EPA, Corps use Clean Water Act to expand authority
August 19, 2014
States could be facing upwards of 100,000 added regulated stream miles as a result of the "Waters of the United States" rule proposed by the Environmental Protection Agency (EPA) and Army Corps of Engineers (Corps). While the agencies continue to claim their proposal does not expand the scope of the Clean Water Act, the National Cattlemen's Beef Association (NCBA), Missouri Cattlemen's Association and Missouri Farm Bureau showcased new interactive maps today, Aug. 14, 2014, at the Missouri State Fair in Sedalia, Mo., that illustrate how the proposal will impact property owners throughout the country.

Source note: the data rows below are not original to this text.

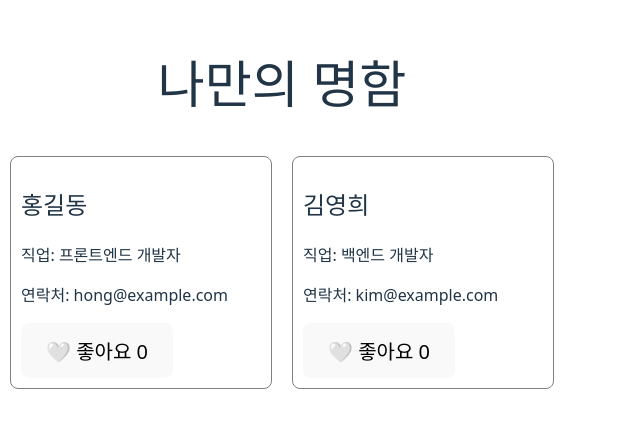
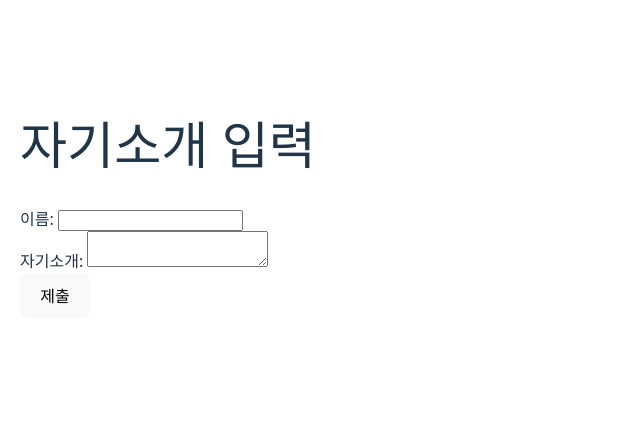
Before and after one commit to jjjuun-debug/practice-fe, a React (Vite) app: page / in a window 1280 px wide. Shown: the part 190-618 px from the top of the page, without its empty margins (0-640 px from the left). Built offline with nearby package versions, Linux system fonts and the light colour scheme.

Commit message:
khs_homework_day3

```diff
--- a/src/components/BusinessCard.jsx
+++ b/src/components/BusinessCard.jsx
@@ -1,36 +1,36 @@
 import React, { useState } from 'react';
 
-function BusinessCard({ name, job, contact }) {
-  const [likes, setLikes] = useState(0);           // 숫자 상태
-  const [liked, setLiked] = useState(false);       // ❤️ / 🤍 상태
+function IntroForm({ onSubmit }) {
+  const [name, setName] = useState('');
+  const [intro, setIntro] = useState('');
 
-  const toggleLike = () => {
-    if (liked) {
-      setLikes(likes - 1);
-    } else {
-      setLikes(likes + 1);
-    }
-    setLiked(!liked);
+  const handleSubmit = (e) => {
+    e.preventDefault(); // 새로고침 방지
+    onSubmit({ name, intro }); // 부모 컴포넌트로 전달
+    setName('');
+    setIntro('');
   };
 
   return (
-    <div style={{
-      border: '1px solid gray',
-      padding: '10px',
-      margin: '10px',
-      borderRadius: '8px',
-      width: '240px'
-    }}>
-      <h2>{name}</h2>
-      <p>직업: {job}</p>
-      <p>연락처: {contact}</p>
-
-      {/* ❤️ 좋아요 버튼 */}
-      <button onClick={toggleLike} style={{ fontSize: '20px', cursor: 'pointer' }}>
-        {liked ? '❤️' : '🤍'} 좋아요 {likes}
-      </button>
-    </div>
+    <form onSubmit={handleSubmit} style={{ marginBottom: '20px' }}>
+      <div>
+        <label>이름: </label>
+        <input
+          type="text"
+          value={name}
+          onChange={(e) => setName(e.target.value)}
+        />
+      </div>
+      <div>
+        <label>자기소개: </label>
+        <textarea
+          value={intro}
+          onChange={(e) => setIntro(e.target.value)}
+        />
+      </div>
+      <button type="submit">제출</button>
+    </form>
   );
 }
 
-export default BusinessCard;
+export default IntroForm;
--- a/src/pages/Home.jsx
+++ b/src/pages/Home.jsx
@@ -1,22 +1,25 @@
-import React from 'react';
-import BusinessCard from '../components/BusinessCard';
+import React, { useState } from 'react';
+import IntroForm from '../components/BusinessCard';
 
 function Home() {
+  const [submittedData, setSubmittedData] = useState(null);
+
+  const handleFormSubmit = (data) => {
+    setSubmittedData(data); // 결과 저장
+  };
+
   return (
-    <div>
-      <h1 style={{ textAlign: 'center' }}>나만의 명함</h1>
-      <div style={{ display: 'flex', justifyContent: 'center' }}>
-        <BusinessCard
-          name="홍길동"
-          job="프론트엔드 개발자"
-          contact="hong@example.com"
-        />
-        <BusinessCard
-          name="김영희"
-          job="백엔드 개발자"
-          contact="kim@example.com"
-        />
-      </div>
+    <div style={{ padding: '20px' }}>
+      <h1>자기소개 입력</h1>
+      <IntroForm onSubmit={handleFormSubmit} />
+
+      {submittedData && (
+        <div style={{ marginTop: '20px', border: '1px solid gray', padding: '10px' }}>
+          <h2>제출된 정보</h2>
+          <p><strong>이름:</strong> {submittedData.name}</p>
+          <p><strong>자기소개:</strong> {submittedData.intro}</p>
+        </div>
+      )}
     </div>
   );
 }
```
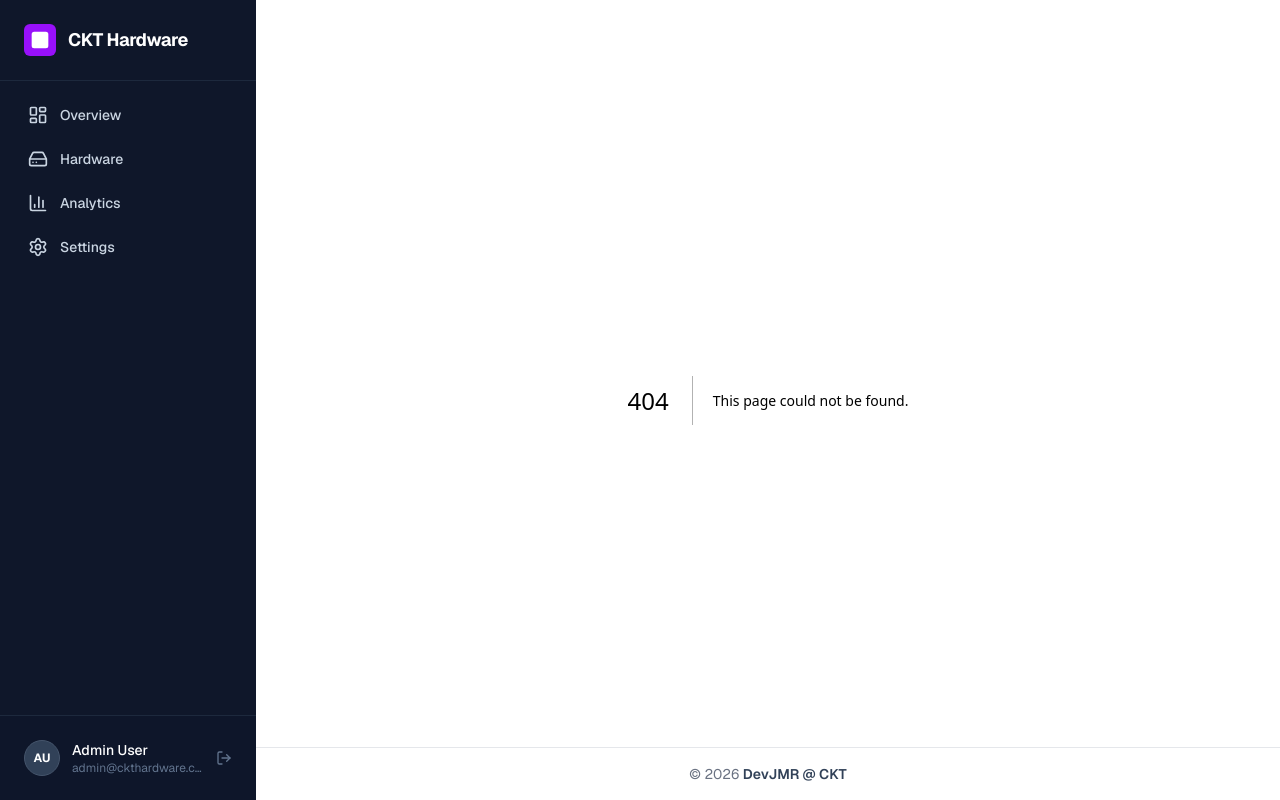
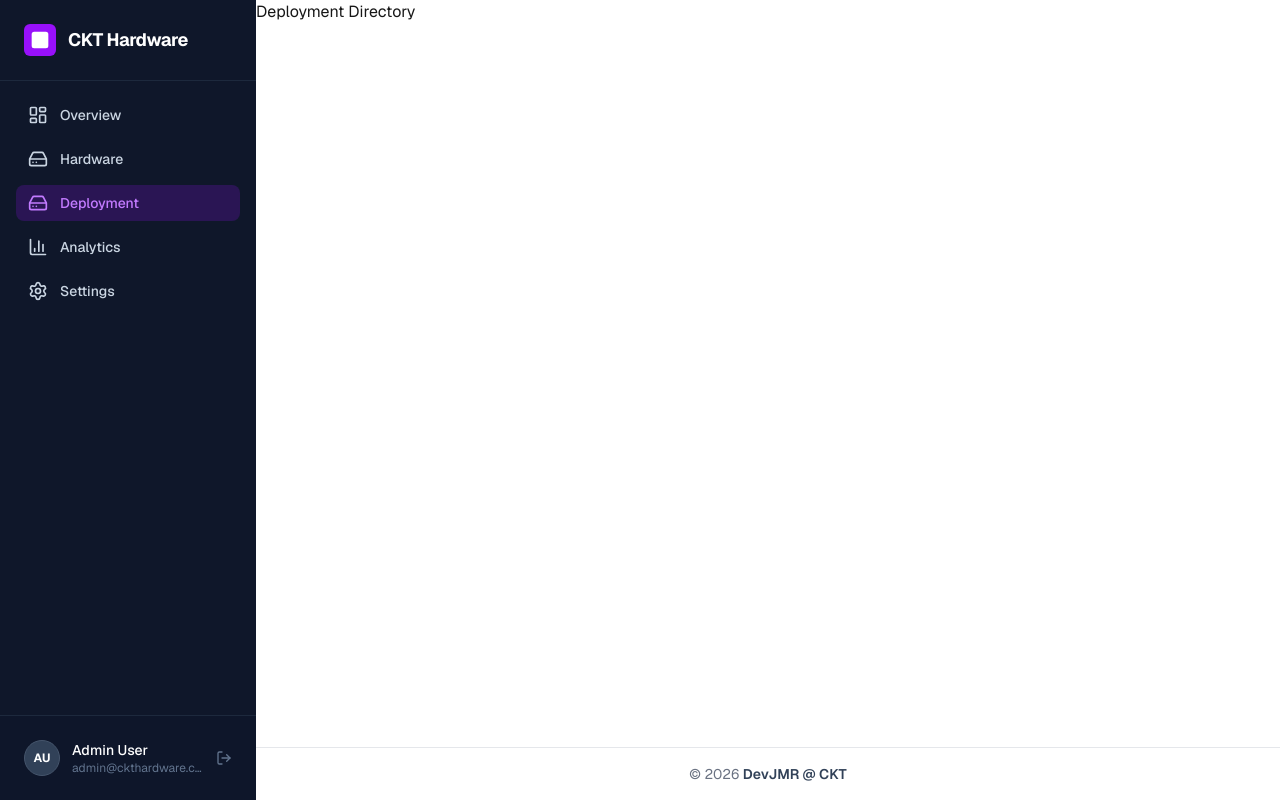
Before and after one commit to DevJomar2793/SCA-Hardware-Next, a Next.js app in the folder frontend/: page /deployment in a window 1280 px wide. Before the commit this address had no page. Built offline with nearby package versions, Linux system fonts and the light colour scheme.

Commit message:
feat: add deployment page and navigation, and refine hardware modal styling and layout logic

```diff
--- /dev/null
+++ b/frontend/app/deployment/page.tsx
@@ -0,0 +1,7 @@
+"use client";
+
+import { DeploymentDirectory } from "@/components/DeploymentDirectory";
+
+export default function DeploymentPage() {
+  return <DeploymentDirectory />;
+}
--- a/frontend/app/hardware/page.tsx
+++ b/frontend/app/hardware/page.tsx
@@ -1,7 +1,7 @@
+"use client";
+
 import { HardwareDirectory } from "@/components/HardwareDirectory";
 
 export default function HardwarePage() {
-  return (
-    <HardwareDirectory />
-  );
+  return <HardwareDirectory />;
 }
--- /dev/null
+++ b/frontend/components/DeploymentDirectory.tsx
@@ -0,0 +1,9 @@
+"use client";
+
+export function DeploymentDirectory() {
+  return (
+    <div>
+      <h1>Deployment Directory</h1>
+    </div>
+  );
+}
--- a/frontend/components/HardwareDetailModal.tsx
+++ b/frontend/components/HardwareDetailModal.tsx
@@ -15,9 +15,7 @@ const DetailRow = ({
 }) => (
   <div className="flex justify-between py-2 border-b border-gray-50 last:border-0">
     <span className="text-sm text-slate-500 font-medium">{label}</span>
-    <span className="text-sm text-slate-800 font-semibold">
-      {value || "—"}
-    </span>
+    <span className="text-sm text-slate-800 font-semibold">{value || "—"}</span>
   </div>
 );
 
@@ -53,7 +51,7 @@ export const HardwareDetailModal: React.FC<HardwareDetailModalProps> = ({
   const displayedImage =
     activeImage && item.images?.includes(activeImage)
       ? activeImage
-      : item.images?.[0] ?? null;
+      : (item.images?.[0] ?? null);
 
   return (
     <motion.div
@@ -244,7 +242,7 @@ export const HardwareDetailModal: React.FC<HardwareDetailModalProps> = ({
             initial={{ opacity: 0 }}
             animate={{ opacity: 1 }}
             exit={{ opacity: 0 }}
-            className="fixed inset-0 z-[70] flex items-center justify-center bg-slate-950/85 p-4 sm:p-8"
+            className="fixed inset-0 z-70 flex items-center justify-center bg-slate-950/85 p-4 sm:p-8"
             onClick={() => setPreviewImage(null)}
           >
             <button
--- a/frontend/components/SideNav.tsx
+++ b/frontend/components/SideNav.tsx
@@ -15,6 +15,7 @@ import {
 const menuItems = [
   { name: "Overview", icon: LayoutDashboard, href: "/" },
   { name: "Hardware", icon: HardDrive, href: "/hardware" },
+  { name: "Deployment", icon: HardDrive, href: "/deployment" },
   { name: "Analytics", icon: BarChart3, href: "/analytics" },
   { name: "Settings", icon: Settings, href: "/settings" },
 ];
```
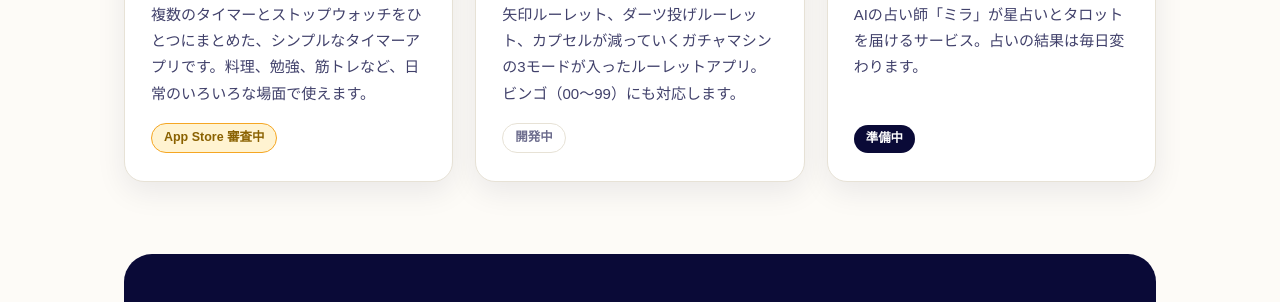
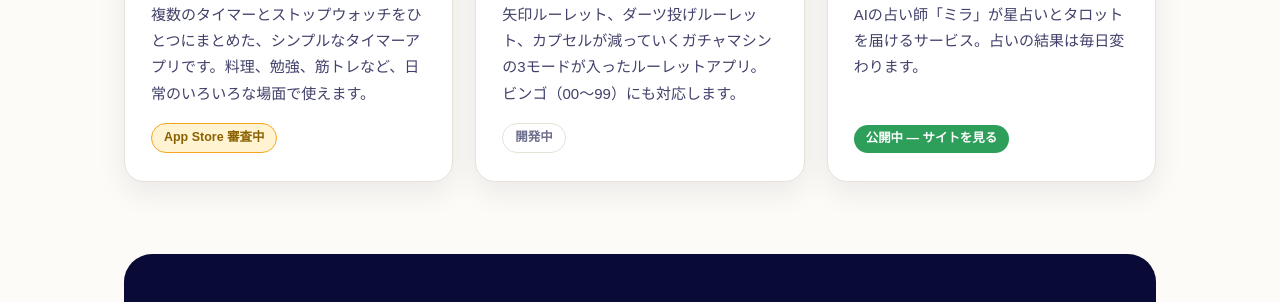
Before and after one commit to maxa999jp/maxa999jp.github.io, a plain HTML site: page index.html in a window 1280 px wide. Shown: the part 1040-1342 px from the top of the page. Drawn offline with Linux system fonts and the light colour scheme; a web font is replaced by a local one.

Commit message:
ほしミラ公開: カードを公開中に更新し hoshimira.com へリンク

```diff
--- a/index.html
+++ b/index.html
@@ -150,6 +150,9 @@
   .status-dev { background: transparent; color: var(--muted); border: 1.5px solid var(--line); }
   .status-soon { background: var(--navy); color: #fff; }
   @media (prefers-color-scheme: dark) { .status-soon { background: var(--yellow); color: #0a0a37; } }
+  .status-live { background: #2e9e5b; color: #fff; }
+  a.status { text-decoration: none; }
+  a.status:hover { opacity: 0.85; }
 
   /* About band */
   .band { background: var(--navy); color: var(--on-navy); border-radius: 28px; padding: 52px 48px; display: grid; grid-template-columns: auto 1fr; gap: 36px; align-items: center; }
@@ -268,7 +271,7 @@
           <div class="icon-emoji icon-fortune" aria-hidden="true"><svg width="48" height="48" viewBox="0 0 48 48" fill="none" stroke="#0a0a37" stroke-width="2.5" stroke-linecap="round" stroke-linejoin="round"><path d="M24 6 L27.5 18.5 L40 22 L27.5 25.5 L24 38 L20.5 25.5 L8 22 L20.5 18.5 Z" fill="#ffc93c"/><path d="M38 34 l1.2 3.8 L43 39 l-3.8 1.2 L38 44 l-1.2 -3.8 L33 39 l3.8 -1.2 Z" fill="#fff"/></svg></div>
           <h3>AI占い ほしミラ</h3>
           <p>AIの占い師「ミラ」が星占いとタロットを届けるサービス。占いの結果は毎日変わります。</p>
-          <span class="status status-soon">準備中</span>
+          <a class="status status-live" href="https://hoshimira.com" target="_blank" rel="noopener">公開中 — サイトを見る</a>
         </article>
       </div>
     </div>
```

"The maps highlight just how far the proposed rule would expand federal jurisdiction over waters across the country," said Ashley McDonald, NCBA environmental counsel. "In Missouri alone, nearly 80,000 additional stream miles will be under the regulatory authority of EPA and the Corps. Logic and commonsense tells us that the surrounding land will also be regulated more than ever before. This rule just continues this administration's regulatory rampage and enough is enough. Farmers and ranchers are not confused and are well aware of this administration's blatant attempt to control every drop of water and every piece of private land in this country."
The proposal goes as far to include ditches in the definition of a tributary. McDonald said any activity near a jurisdictional ditch will now require a federal permit and as a result, many farmers and ranchers will need to acquire permits for routine land use activities.
"Instead of providing the clarity that so many people have asked for, the agencies have instead proposed a rule that muddies the water even further through their clever use of ambiguous and vague terminology," said McDonald. "Their actions have only created more questions for farmers and ranchers. The agency's proposed rule adds more layers of government bureaucracy and red tape and amounts to nothing more than a pervasive invasion of private property rights."
NCBA is working with a multi-industry coalition to ensure private property rights are protected. If this proposed rule is not withdrawn, according to McDonald, family farmers and ranchers will find themselves at the "mercy of the regulatory whims of the federal government."